Top of RECORDS FOR PROCESSING

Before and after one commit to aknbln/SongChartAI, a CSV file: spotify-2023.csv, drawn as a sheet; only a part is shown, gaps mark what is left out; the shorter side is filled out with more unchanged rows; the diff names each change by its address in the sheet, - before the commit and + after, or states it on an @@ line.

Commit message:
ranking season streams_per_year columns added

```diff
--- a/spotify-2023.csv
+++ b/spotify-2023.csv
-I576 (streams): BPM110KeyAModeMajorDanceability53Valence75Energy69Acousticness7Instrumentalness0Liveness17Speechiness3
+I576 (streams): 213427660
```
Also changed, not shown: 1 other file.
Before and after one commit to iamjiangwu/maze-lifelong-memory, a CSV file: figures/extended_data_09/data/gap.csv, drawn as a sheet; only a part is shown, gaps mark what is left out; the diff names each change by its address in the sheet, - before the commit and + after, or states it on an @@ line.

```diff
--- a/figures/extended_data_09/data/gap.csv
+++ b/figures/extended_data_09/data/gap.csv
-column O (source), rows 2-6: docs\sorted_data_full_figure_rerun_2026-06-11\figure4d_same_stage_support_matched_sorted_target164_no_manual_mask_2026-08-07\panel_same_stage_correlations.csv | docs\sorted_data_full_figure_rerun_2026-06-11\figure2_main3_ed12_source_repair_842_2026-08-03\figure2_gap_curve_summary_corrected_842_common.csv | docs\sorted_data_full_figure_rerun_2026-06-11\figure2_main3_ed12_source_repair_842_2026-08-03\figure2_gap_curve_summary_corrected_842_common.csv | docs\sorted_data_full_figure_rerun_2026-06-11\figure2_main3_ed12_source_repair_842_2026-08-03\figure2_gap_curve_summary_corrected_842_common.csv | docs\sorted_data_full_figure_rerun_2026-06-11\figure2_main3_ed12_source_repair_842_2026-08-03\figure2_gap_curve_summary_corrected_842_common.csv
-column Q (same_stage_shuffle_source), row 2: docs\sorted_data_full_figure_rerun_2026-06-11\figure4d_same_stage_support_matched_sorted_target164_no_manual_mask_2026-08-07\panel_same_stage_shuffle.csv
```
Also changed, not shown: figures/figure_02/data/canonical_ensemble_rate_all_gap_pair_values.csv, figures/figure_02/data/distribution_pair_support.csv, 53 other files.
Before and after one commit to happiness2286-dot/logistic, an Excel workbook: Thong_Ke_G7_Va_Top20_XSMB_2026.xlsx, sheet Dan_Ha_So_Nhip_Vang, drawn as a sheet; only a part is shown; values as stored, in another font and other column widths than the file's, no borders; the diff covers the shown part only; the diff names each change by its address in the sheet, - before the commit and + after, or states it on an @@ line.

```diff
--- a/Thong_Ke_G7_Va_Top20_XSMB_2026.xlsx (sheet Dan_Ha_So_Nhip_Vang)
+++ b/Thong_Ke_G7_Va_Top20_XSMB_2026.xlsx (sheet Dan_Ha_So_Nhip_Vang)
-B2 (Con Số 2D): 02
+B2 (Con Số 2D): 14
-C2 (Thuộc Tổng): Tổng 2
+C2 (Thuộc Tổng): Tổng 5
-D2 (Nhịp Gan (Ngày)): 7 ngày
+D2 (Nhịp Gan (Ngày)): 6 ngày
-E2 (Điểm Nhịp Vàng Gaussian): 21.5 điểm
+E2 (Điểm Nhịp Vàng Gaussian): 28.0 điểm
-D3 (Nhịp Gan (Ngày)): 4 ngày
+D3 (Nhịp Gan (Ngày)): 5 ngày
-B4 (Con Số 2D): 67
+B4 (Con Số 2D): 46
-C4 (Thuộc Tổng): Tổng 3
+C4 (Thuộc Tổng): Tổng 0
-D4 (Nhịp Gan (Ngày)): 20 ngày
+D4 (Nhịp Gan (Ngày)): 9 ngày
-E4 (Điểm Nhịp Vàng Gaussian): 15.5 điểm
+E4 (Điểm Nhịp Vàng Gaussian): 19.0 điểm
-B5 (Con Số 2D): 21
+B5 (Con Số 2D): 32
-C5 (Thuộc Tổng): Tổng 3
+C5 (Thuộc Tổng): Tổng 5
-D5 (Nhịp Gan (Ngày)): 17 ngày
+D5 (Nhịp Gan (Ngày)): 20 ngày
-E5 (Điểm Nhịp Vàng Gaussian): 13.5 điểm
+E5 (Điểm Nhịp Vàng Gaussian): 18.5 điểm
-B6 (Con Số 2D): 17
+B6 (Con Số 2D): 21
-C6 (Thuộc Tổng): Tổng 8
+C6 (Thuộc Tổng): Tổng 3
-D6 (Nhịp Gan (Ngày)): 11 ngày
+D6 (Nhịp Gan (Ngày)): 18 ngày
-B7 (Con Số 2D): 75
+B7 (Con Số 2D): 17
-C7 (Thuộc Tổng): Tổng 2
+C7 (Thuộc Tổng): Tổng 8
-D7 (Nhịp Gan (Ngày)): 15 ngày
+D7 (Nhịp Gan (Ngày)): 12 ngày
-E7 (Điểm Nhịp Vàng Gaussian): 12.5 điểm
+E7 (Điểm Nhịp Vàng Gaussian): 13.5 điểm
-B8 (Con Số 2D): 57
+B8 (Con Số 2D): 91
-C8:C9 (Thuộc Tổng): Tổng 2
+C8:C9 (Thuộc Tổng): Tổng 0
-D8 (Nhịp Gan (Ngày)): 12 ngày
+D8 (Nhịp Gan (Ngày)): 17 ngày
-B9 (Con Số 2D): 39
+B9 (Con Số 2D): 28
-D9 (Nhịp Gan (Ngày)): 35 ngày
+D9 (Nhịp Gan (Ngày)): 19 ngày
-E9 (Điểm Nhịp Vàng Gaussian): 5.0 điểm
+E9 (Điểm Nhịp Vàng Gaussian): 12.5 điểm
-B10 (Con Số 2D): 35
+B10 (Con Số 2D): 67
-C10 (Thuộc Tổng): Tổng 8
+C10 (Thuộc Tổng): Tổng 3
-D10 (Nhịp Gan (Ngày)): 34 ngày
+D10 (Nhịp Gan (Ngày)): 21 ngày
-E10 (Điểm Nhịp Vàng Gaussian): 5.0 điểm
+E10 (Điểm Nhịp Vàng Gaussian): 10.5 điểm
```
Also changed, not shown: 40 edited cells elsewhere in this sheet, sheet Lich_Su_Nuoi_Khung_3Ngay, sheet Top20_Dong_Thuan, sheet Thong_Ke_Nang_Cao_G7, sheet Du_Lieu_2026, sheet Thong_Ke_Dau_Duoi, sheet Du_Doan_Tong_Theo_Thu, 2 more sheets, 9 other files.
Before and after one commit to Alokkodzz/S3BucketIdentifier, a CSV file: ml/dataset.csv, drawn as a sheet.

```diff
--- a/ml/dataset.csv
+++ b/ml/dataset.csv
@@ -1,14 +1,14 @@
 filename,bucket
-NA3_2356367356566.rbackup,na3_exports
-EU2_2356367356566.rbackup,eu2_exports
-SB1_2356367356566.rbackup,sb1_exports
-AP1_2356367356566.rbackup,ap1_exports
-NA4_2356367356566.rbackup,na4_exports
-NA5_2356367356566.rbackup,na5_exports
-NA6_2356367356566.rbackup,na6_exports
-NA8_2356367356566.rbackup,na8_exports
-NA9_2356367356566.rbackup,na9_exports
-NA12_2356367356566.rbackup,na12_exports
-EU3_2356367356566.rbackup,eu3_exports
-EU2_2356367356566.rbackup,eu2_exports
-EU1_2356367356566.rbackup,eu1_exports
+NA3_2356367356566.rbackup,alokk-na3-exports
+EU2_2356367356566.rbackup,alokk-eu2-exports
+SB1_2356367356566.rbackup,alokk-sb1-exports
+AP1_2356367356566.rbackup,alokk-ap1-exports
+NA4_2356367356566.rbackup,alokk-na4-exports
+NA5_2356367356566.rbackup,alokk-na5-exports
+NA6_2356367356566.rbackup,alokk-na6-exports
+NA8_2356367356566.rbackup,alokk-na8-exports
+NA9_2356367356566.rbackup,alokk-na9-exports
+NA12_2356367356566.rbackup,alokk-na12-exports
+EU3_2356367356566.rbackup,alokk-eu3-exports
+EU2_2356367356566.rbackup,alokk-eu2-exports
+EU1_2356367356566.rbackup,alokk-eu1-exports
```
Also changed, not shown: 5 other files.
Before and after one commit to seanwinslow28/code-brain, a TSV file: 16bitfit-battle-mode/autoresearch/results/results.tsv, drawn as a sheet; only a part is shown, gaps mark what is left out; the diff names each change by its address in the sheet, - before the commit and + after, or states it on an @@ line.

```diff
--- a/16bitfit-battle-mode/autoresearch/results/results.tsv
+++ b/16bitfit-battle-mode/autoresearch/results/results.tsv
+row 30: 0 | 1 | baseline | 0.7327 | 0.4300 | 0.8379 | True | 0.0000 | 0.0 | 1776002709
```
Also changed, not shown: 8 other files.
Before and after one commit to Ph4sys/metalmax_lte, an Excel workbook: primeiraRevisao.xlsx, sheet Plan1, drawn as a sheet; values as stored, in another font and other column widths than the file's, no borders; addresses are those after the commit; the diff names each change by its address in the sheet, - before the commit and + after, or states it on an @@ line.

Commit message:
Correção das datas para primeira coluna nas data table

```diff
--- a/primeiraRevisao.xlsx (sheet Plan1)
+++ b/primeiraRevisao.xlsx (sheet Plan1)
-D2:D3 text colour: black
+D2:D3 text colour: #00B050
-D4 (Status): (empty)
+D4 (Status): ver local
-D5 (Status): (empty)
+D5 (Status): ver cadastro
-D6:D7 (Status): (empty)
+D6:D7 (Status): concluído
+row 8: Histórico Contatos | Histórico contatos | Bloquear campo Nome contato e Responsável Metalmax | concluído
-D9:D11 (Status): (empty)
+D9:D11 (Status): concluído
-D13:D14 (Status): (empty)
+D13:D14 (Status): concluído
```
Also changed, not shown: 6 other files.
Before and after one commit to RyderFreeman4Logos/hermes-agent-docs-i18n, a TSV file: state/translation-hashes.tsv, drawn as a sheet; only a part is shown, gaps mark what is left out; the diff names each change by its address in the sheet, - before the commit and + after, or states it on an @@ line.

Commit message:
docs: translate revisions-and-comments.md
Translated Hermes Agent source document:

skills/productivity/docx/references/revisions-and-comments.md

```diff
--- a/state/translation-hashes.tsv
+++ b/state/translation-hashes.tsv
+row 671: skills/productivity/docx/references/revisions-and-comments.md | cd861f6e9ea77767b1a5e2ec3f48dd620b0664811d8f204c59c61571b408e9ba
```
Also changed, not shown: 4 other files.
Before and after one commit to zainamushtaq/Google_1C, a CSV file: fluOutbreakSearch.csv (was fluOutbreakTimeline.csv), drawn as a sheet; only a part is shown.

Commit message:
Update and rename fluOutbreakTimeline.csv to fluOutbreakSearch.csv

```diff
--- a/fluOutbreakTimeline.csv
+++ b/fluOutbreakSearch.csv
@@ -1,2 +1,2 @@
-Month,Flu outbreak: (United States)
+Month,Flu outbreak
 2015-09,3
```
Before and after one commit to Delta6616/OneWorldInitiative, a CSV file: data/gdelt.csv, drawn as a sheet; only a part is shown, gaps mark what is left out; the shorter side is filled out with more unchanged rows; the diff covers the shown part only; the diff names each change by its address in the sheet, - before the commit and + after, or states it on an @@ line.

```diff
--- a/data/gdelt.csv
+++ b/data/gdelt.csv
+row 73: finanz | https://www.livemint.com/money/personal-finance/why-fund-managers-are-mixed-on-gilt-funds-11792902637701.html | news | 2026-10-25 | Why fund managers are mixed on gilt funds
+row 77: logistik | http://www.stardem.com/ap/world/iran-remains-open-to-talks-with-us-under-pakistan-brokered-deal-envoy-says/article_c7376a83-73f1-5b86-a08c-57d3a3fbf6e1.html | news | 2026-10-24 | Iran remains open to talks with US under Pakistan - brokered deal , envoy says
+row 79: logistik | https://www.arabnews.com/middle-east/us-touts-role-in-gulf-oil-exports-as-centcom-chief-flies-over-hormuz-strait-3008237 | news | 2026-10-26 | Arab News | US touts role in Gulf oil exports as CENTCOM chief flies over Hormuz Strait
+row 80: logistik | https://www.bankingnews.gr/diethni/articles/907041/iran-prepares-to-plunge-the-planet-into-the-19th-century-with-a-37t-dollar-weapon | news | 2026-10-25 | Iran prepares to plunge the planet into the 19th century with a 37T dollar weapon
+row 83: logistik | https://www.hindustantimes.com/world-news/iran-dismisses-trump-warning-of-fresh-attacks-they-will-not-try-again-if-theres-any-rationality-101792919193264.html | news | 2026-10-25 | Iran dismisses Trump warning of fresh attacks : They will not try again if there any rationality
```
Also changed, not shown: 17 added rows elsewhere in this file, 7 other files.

Bottom of RECORDS FOR PROCESSING

DIRECTIONS:
Among the lines above, please find those with "Gaussian" and copy them.

ANSWER SECTION:
-E2 (Điểm Nhịp Vàng Gaussian): 21.5 điểm
+E2 (Điểm Nhịp Vàng Gaussian): 28.0 điểm
-E4 (Điểm Nhịp Vàng Gaussian): 15.5 điểm
+E4 (Điểm Nhịp Vàng Gaussian): 19.0 điểm
-E5 (Điểm Nhịp Vàng Gaussian): 13.5 điểm
+E5 (Điểm Nhịp Vàng Gaussian): 18.5 điểm
-E7 (Điểm Nhịp Vàng Gaussian): 12.5 điểm
+E7 (Điểm Nhịp Vàng Gaussian): 13.5 điểm
-E9 (Điểm Nhịp Vàng Gaussian): 5.0 điểm
+E9 (Điểm Nhịp Vàng Gaussian): 12.5 điểm
-E10 (Điểm Nhịp Vàng Gaussian): 5.0 điểm
+E10 (Điểm Nhịp Vàng Gaussian): 10.5 điểm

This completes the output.